How many lines in the records below contain the word "function"? Give only the number.

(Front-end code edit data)

========

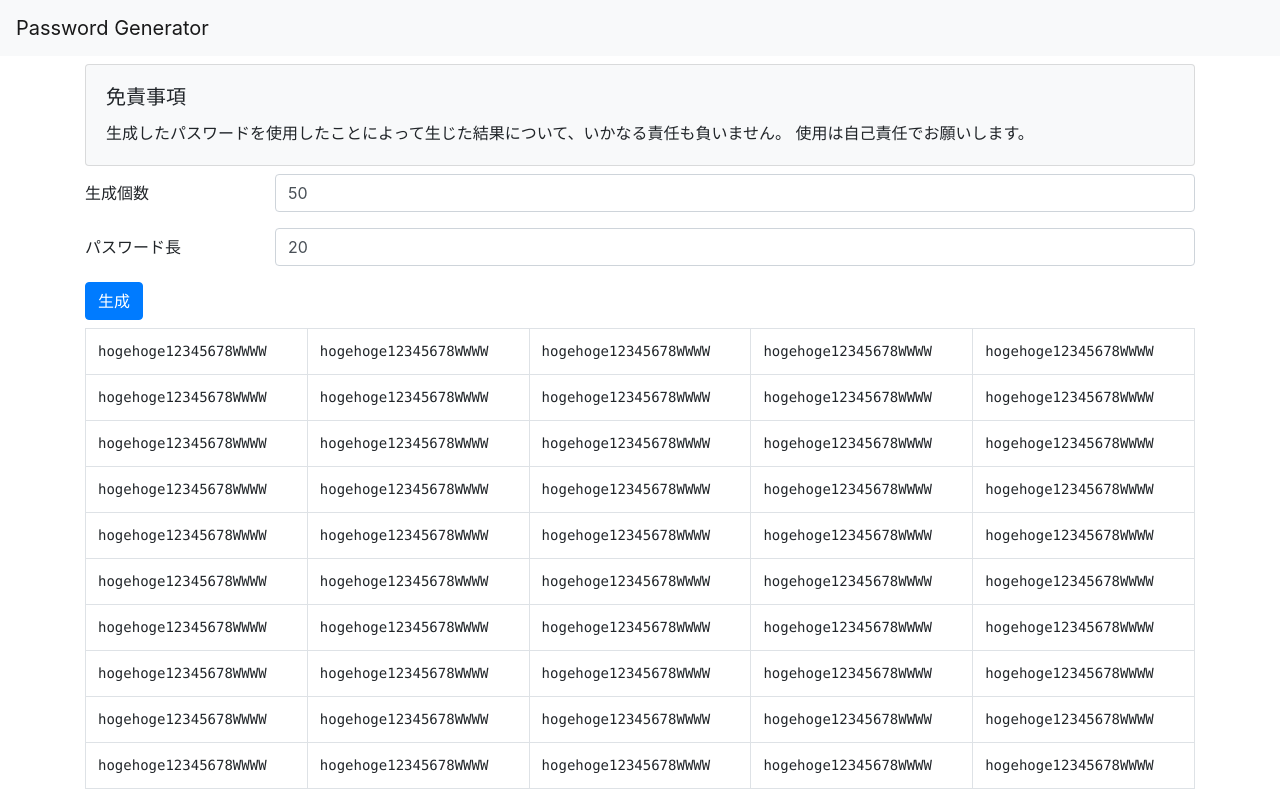
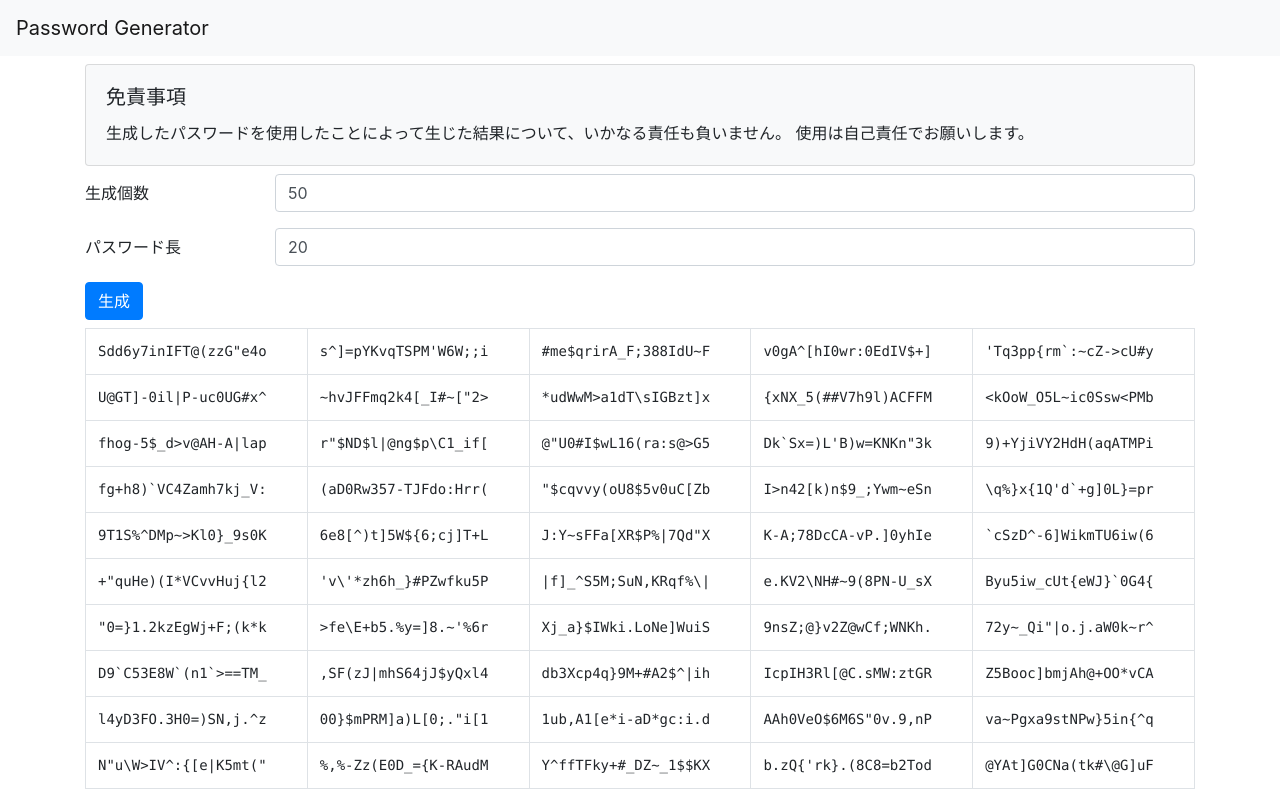
Before and after one commit to ttk1/password-generator, a React app: page / in a window 1280 px wide. Built offline with nearby package versions, Linux system fonts and the light colour scheme.

Commit message:
パスワード生成部分の実装

```diff
--- a/src/password.ts
+++ b/src/password.ts
@@ -1,3 +1,22 @@
+const passwordChars = [
+  // 小文字アルファベット
+  'a', 'b', 'c', 'd', 'e', 'f', 'g', 'h', 'i', 'j', 'k', 'l', 'm', 'n', 'o', 'p', 'q', 'r', 's', 't', 'u', 'v', 'w', 'x', 'y', 'z',
+  // 大文字アルファベット
+  'A', 'B', 'C', 'D', 'E', 'F', 'G', 'H', 'I', 'J', 'K', 'L', 'M', 'N', 'O', 'P', 'Q', 'R', 'S', 'T', 'U', 'V', 'W', 'X', 'Y', 'Z',
+  // 数字
+  '0', '1', '2', '3', '4', '5', '6', '7', '8', '9',
+  // 記号
+  '_', '\'', '"', '`', '=', '-', '^', '~', '<', '>', '(', ')', '[', ']', '{', '}', '.', ',', '\\', ':', ';', '+', '*', '%', '$', '#', '@', '|'
+];
+
+function getRandomChar() {
+  return passwordChars[Math.floor(Math.random() * passwordChars.length)];
+}
+
 export function generatePassword(passwordLength: number): string {
-  return 'hogehoge12345678WWWW';
+  const password: string[] = [];
+  for (let i = 0; i < passwordLength; i++) {
+    password.push(getRandomChar());
+  }
+  return password.join('');
 }
```
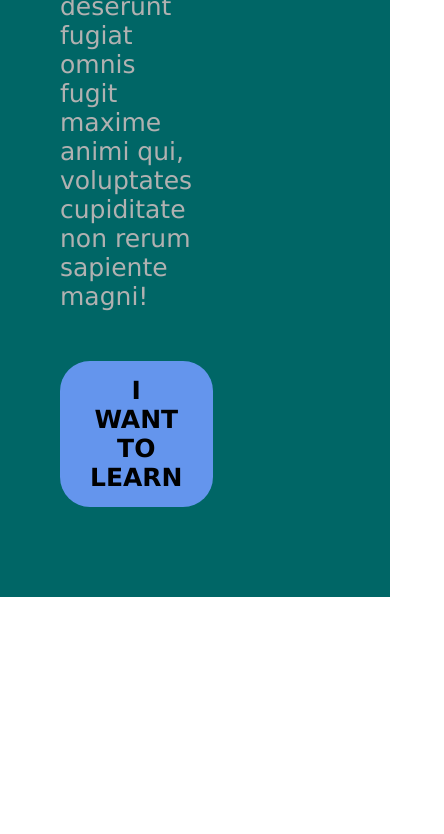
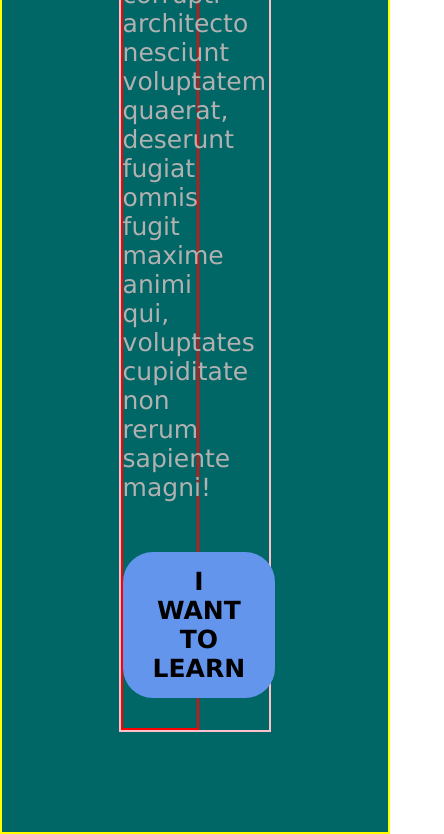
Before and after one commit to saptarsidebnath98/htmlCss-practice, a plain HTML site: page kevinPowel/challenge3/index.html in a window 390 px wide. Shown: the part 958-1792 px from the top of the page, 444 px wide, since content can reach past the window. Before the commit the page ends 1555 px from the top, so only its background shows below. Drawn offline with Linux system fonts and the light colour scheme.

Commit message:
fixing responsive design

```diff
--- a/kevinPowel/challenge3/index.html
+++ b/kevinPowel/challenge3/index.html
@@ -12,9 +12,12 @@
 <body>
     <div class="container">
         <div class="intro-container">
-            <h1>Responsive layouts don't have to be a struggle</h1>
-            <p>Lorem ipsum dolor sit amet consectetur, adipisicing elit. Tenetur aliquid nemo officiis corrupti architecto nesciunt voluptatem quaerat, deserunt fugiat omnis fugit maxime animi qui, voluptates cupiditate non rerum sapiente magni!</p>
-            <button>I WANT TO LEARN</button>
+            <div class="hero">
+                <h1>Responsive layouts don't have to be a struggle</h1>
+                <p>Lorem ipsum dolor sit amet consectetur, adipisicing elit. Tenetur aliquid nemo officiis corrupti architecto nesciunt voluptatem quaerat, deserunt fugiat omnis fugit maxime animi qui, voluptates cupiditate non rerum sapiente magni!</p>
+
+                <a href="https://courses.kevinpowell.co/conquering-responsive-layouts" class="btn" target="_blank"><button>I WANT TO LEARN</button></a>
+            </div>
         </div>
     </div>
 </body>
--- a/kevinPowel/challenge3/style.css
+++ b/kevinPowel/challenge3/style.css
@@ -9,12 +9,19 @@ body{
 
 .container{
   background-color: rgb(0, 102, 102);
-  padding: 60px;
+  padding: 100px;
+  border: 2px solid yellow;
 }
 
 .intro-container{
   max-width: 750px;
+  width: 80%;
+  margin: 0 auto;
+  border: 2px solid pink;
+}
+.hero{
   width: 50%;
+  border: 2px solid red;
 }
 
 h1{
```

========

Task output:
2